++++ Input

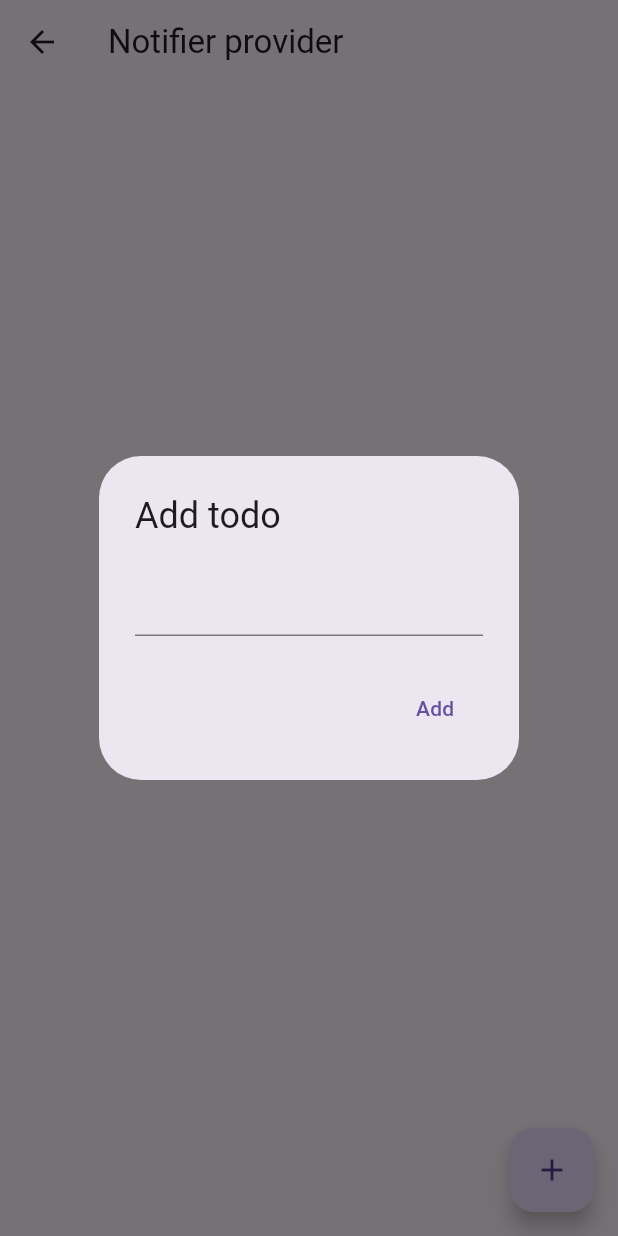
After one commit to mustapha-amin/learning_riverpod, a Flutter app: the NotifierProviderScreen screen opened directly, after a tap on the "add" icon, on a phone screen of 412 x 824 dp. The commit adds this screen. Run offline on Flutter 3.47's test engine with Material 3 defaults, Android fonts, the phone set to English and light mode, and no system bars; our stand-ins replace dio, flutter_riverpod.

Commit message:
motifier provider completed

```diff
--- /dev/null
+++ b/lib/controllers/todo_notifier.dart
@@ -0,0 +1,28 @@
+import 'package:flutter_riverpod/flutter_riverpod.dart';
+
+import '../models/todo.dart';
+
+final todosNotifierProvider = NotifierProvider<TodoNotifier, List<Todo>>(
+  TodoNotifier.new,
+);
+
+class TodoNotifier extends Notifier<List<Todo>> {
+  @override
+  build() {
+    return [];
+  }
+
+  void addTodo(Todo todo) {
+    state = [...state, todo];
+  }
+
+  void removeTodo(String id) {
+    state = state.where((todo) => todo.id != id).toList();
+  }
+
+  void toggleTodo(String id) {
+    state = state
+        .map((e) => e.id == id ? e.copyWith(completed: !e.completed) : e)
+        .toList();
+  }
+}
--- /dev/null
+++ b/lib/models/todo.dart
@@ -0,0 +1,27 @@
+class Todo {
+  Todo({
+    required this.id,
+    required this.description,
+    required this.completed,
+  });
+
+  final String id;
+  final String description;
+  final bool completed;
+
+  Todo copyWith({String? id, String? description, bool? completed}) {
+    return Todo(
+      id: id ?? this.id,
+      description: description ?? this.description,
+      completed: completed ?? this.completed,
+    );
+  }
+
+  factory Todo.withDescription(String? description) {
+    return Todo(
+      id: DateTime.now().microsecondsSinceEpoch.toString(),
+      description: description!,
+      completed: false,
+    );
+  }
+}
--- a/lib/screens/home/home.dart
+++ b/lib/screens/home/home.dart
@@ -1,5 +1,6 @@
 import 'package:flutter/material.dart';
 import 'package:flutter_riverpod/flutter_riverpod.dart';
+import 'package:learning_riverpod/screens/provider%20screens/notifier_provider_screen.dart';
 import 'package:learning_riverpod/screens/provider%20screens/provider_screen.dart';
 import 'package:learning_riverpod/screens/provider%20screens/changenotifer_provider_screen.dart';
 import 'package:learning_riverpod/screens/provider%20screens/statenotifierprovider_screen.dart';
@@ -65,7 +66,11 @@ class Home extends ConsumerWidget {
             ProviderTile(
               title: "StateNotifier Provider",
               destination: const StateNotifierProviderScreen(),
-            )
+            ),
+            ProviderTile(
+              title: "Notifier Provider",
+              destination: const NotifierProviderScreen(),
+            ),
           ],
         ),
       ),
--- /dev/null
+++ b/lib/screens/provider screens/notifier_provider_screen.dart
@@ -0,0 +1,86 @@
+import 'package:flutter/material.dart';
+import 'package:flutter_riverpod/flutter_riverpod.dart';
+import 'package:learning_riverpod/controllers/todo_notifier.dart';
+import 'package:learning_riverpod/models/todo.dart';
+
+class NotifierProviderScreen extends ConsumerStatefulWidget {
+  const NotifierProviderScreen({super.key});
+
+  @override
+  ConsumerState<NotifierProviderScreen> createState() =>
+      _NotifierProviderScreenState();
+}
+
+class _NotifierProviderScreenState
+    extends ConsumerState<NotifierProviderScreen> {
+  TextEditingController todoController = TextEditingController();
+
+  @override
+  Widget build(BuildContext context) {
+    return Scaffold(
+      appBar: AppBar(
+        title: const Text("Notifier provider"),
+      ),
+      body: SingleChildScrollView(
+        child: Consumer(
+          builder: (context, ref, _) {
+            List<Todo> todos = ref.watch(todosNotifierProvider);
+            return Column(
+              children: [
+                ...todos.map(
+                  (todo) => Dismissible(
+                    key: ValueKey(todo.id),
+                    onDismissed: (_) {
+                      ref
+                          .read(todosNotifierProvider.notifier)
+                          .removeTodo(todo.id);
+                    },
+                    child: CheckboxListTile(
+                      value: todo.completed,
+                      onChanged: (_) {
+                        ref
+                            .read(todosNotifierProvider.notifier)
+                            .toggleTodo(todo.id);
+                      },
+                      title: Text(todo.description),
+                    ),
+                  ),
+                ),
+              ],
+            );
+          },
+        ),
+      ),
+      floatingActionButton: FloatingActionButton(
+        onPressed: () {
+          showDialog(
+            context: context,
+            builder: (context) {
+              return AlertDialog(
+                title: Text("Add todo"),
+                content: TextField(
+                  controller: todoController,
+                ),
+                actions: [
+                  TextButton(
+                    onPressed: () {
+                      ref.read(todosNotifierProvider.notifier).addTodo(
+                            Todo.withDescription(
+                              todoController.text.trim(),
+                            ),
+                          );
+                      todoController.clear();
+                      Navigator.of(context).pop();
+                    },
+                    child: const Text("Add"),
+                  )
+                ],
+              );
+            },
+          );
+        },
+        child: const Icon(Icons.add),
+      ),
+    );
+  }
+}
```
Also changed, not shown: pubspec.lock.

++++++++

To do -
A word-for-word copy of the listing is needed. It must not include the pictures.

Written answer -
After one commit to mustapha-amin/learning_riverpod, a Flutter app: the NotifierProviderScreen screen opened directly, after a tap on the "add" icon, on a phone screen of 412 x 824 dp. The commit adds this screen. Run offline on Flutter 3.47's test engine with Material 3 defaults, Android fonts, the phone set to English and light mode, and no system bars; our stand-ins replace dio, flutter_riverpod.

Commit message:
motifier provider completed

```diff
--- /dev/null
+++ b/lib/controllers/todo_notifier.dart
@@ -0,0 +1,28 @@
+import 'package:flutter_riverpod/flutter_riverpod.dart';
+
+import '../models/todo.dart';
+
+final todosNotifierProvider = NotifierProvider<TodoNotifier, List<Todo>>(
+  TodoNotifier.new,
+);
+
+class TodoNotifier extends Notifier<List<Todo>> {
+  @override
+  build() {
+    return [];
+  }
+
+  void addTodo(Todo todo) {
+    state = [...state, todo];
+  }
+
+  void removeTodo(String id) {
+    state = state.where((todo) => todo.id != id).toList();
+  }
+
+  void toggleTodo(String id) {
+    state = state
+        .map((e) => e.id == id ? e.copyWith(completed: !e.completed) : e)
+        .toList();
+  }
+}
--- /dev/null
+++ b/lib/models/todo.dart
@@ -0,0 +1,27 @@
+class Todo {
+  Todo({
+    required this.id,
+    required this.description,
+    required this.completed,
+  });
+
+  final String id;
+  final String description;
+  final bool completed;
+
+  Todo copyWith({String? id, String? description, bool? completed}) {
+    return Todo(
+      id: id ?? this.id,
+      description: description ?? this.description,
+      completed: completed ?? this.completed,
+    );
+  }
+
+  factory Todo.withDescription(String? description) {
+    return Todo(
+      id: DateTime.now().microsecondsSinceEpoch.toString(),
+      description: description!,
+      completed: false,
+    );
+  }
+}
--- a/lib/screens/home/home.dart
+++ b/lib/screens/home/home.dart
@@ -1,5 +1,6 @@
 import 'package:flutter/material.dart';
 import 'package:flutter_riverpod/flutter_riverpod.dart';
+import 'package:learning_riverpod/screens/provider%20screens/notifier_provider_screen.dart';
 import 'package:learning_riverpod/screens/provider%20screens/provider_screen.dart';
 import 'package:learning_riverpod/screens/provider%20screens/changenotifer_provider_screen.dart';
 import 'package:learning_riverpod/screens/provider%20screens/statenotifierprovider_screen.dart';
@@ -65,7 +66,11 @@ class Home extends ConsumerWidget {
             ProviderTile(
               title: "StateNotifier Provider",
               destination: const StateNotifierProviderScreen(),
-            )
+            ),
+            ProviderTile(
+              title: "Notifier Provider",
+              destination: const NotifierProviderScreen(),
+            ),
           ],
         ),
       ),
--- /dev/null
+++ b/lib/screens/provider screens/notifier_provider_screen.dart
@@ -0,0 +1,86 @@
+import 'package:flutter/material.dart';
+import 'package:flutter_riverpod/flutter_riverpod.dart';
+import 'package:learning_riverpod/controllers/todo_notifier.dart';
+import 'package:learning_riverpod/models/todo.dart';
+
+class NotifierProviderScreen extends ConsumerStatefulWidget {
+  const NotifierProviderScreen({super.key});
+
+  @override
+  ConsumerState<NotifierProviderScreen> createState() =>
+      _NotifierProviderScreenState();
+}
+
+class _NotifierProviderScreenState
+    extends ConsumerState<NotifierProviderScreen> {
+  TextEditingController todoController = TextEditingController();
+
+  @override
+  Widget build(BuildContext context) {
+    return Scaffold(
+      appBar: AppBar(
+        title: const Text("Notifier provider"),
+      ),
+      body: SingleChildScrollView(
+        child: Consumer(
+          builder: (context, ref, _) {
+            List<Todo> todos = ref.watch(todosNotifierProvider);
+            return Column(
+              children: [
+                ...todos.map(
+                  (todo) => Dismissible(
+                    key: ValueKey(todo.id),
+                    onDismissed: (_) {
+                      ref
+                          .read(todosNotifierProvider.notifier)
+                          .removeTodo(todo.id);
+                    },
+                    child: CheckboxListTile(
+                      value: todo.completed,
+                      onChanged: (_) {
+                        ref
+                            .read(todosNotifierProvider.notifier)
+                            .toggleTodo(todo.id);
+                      },
+                      title: Text(todo.description),
+                    ),
+                  ),
+                ),
+              ],
+            );
+          },
+        ),
+      ),
+      floatingActionButton: FloatingActionButton(
+        onPressed: () {
+          showDialog(
+            context: context,
+            builder: (context) {
+              return AlertDialog(
+                title: Text("Add todo"),
+                content: TextField(
+                  controller: todoController,
+                ),
+                actions: [
+                  TextButton(
+                    onPressed: () {
+                      ref.read(todosNotifierProvider.notifier).addTodo(
+                            Todo.withDescription(
+                              todoController.text.trim(),
+                            ),
+                          );
+                      todoController.clear();
+                      Navigator.of(context).pop();
+                    },
+                    child: const Text("Add"),
+                  )
+                ],
+              );
+            },
+          );
+        },
+        child: const Icon(Icons.add),
+      ),
+    );
+  }
+}
```
Also changed, not shown: pubspec.lock.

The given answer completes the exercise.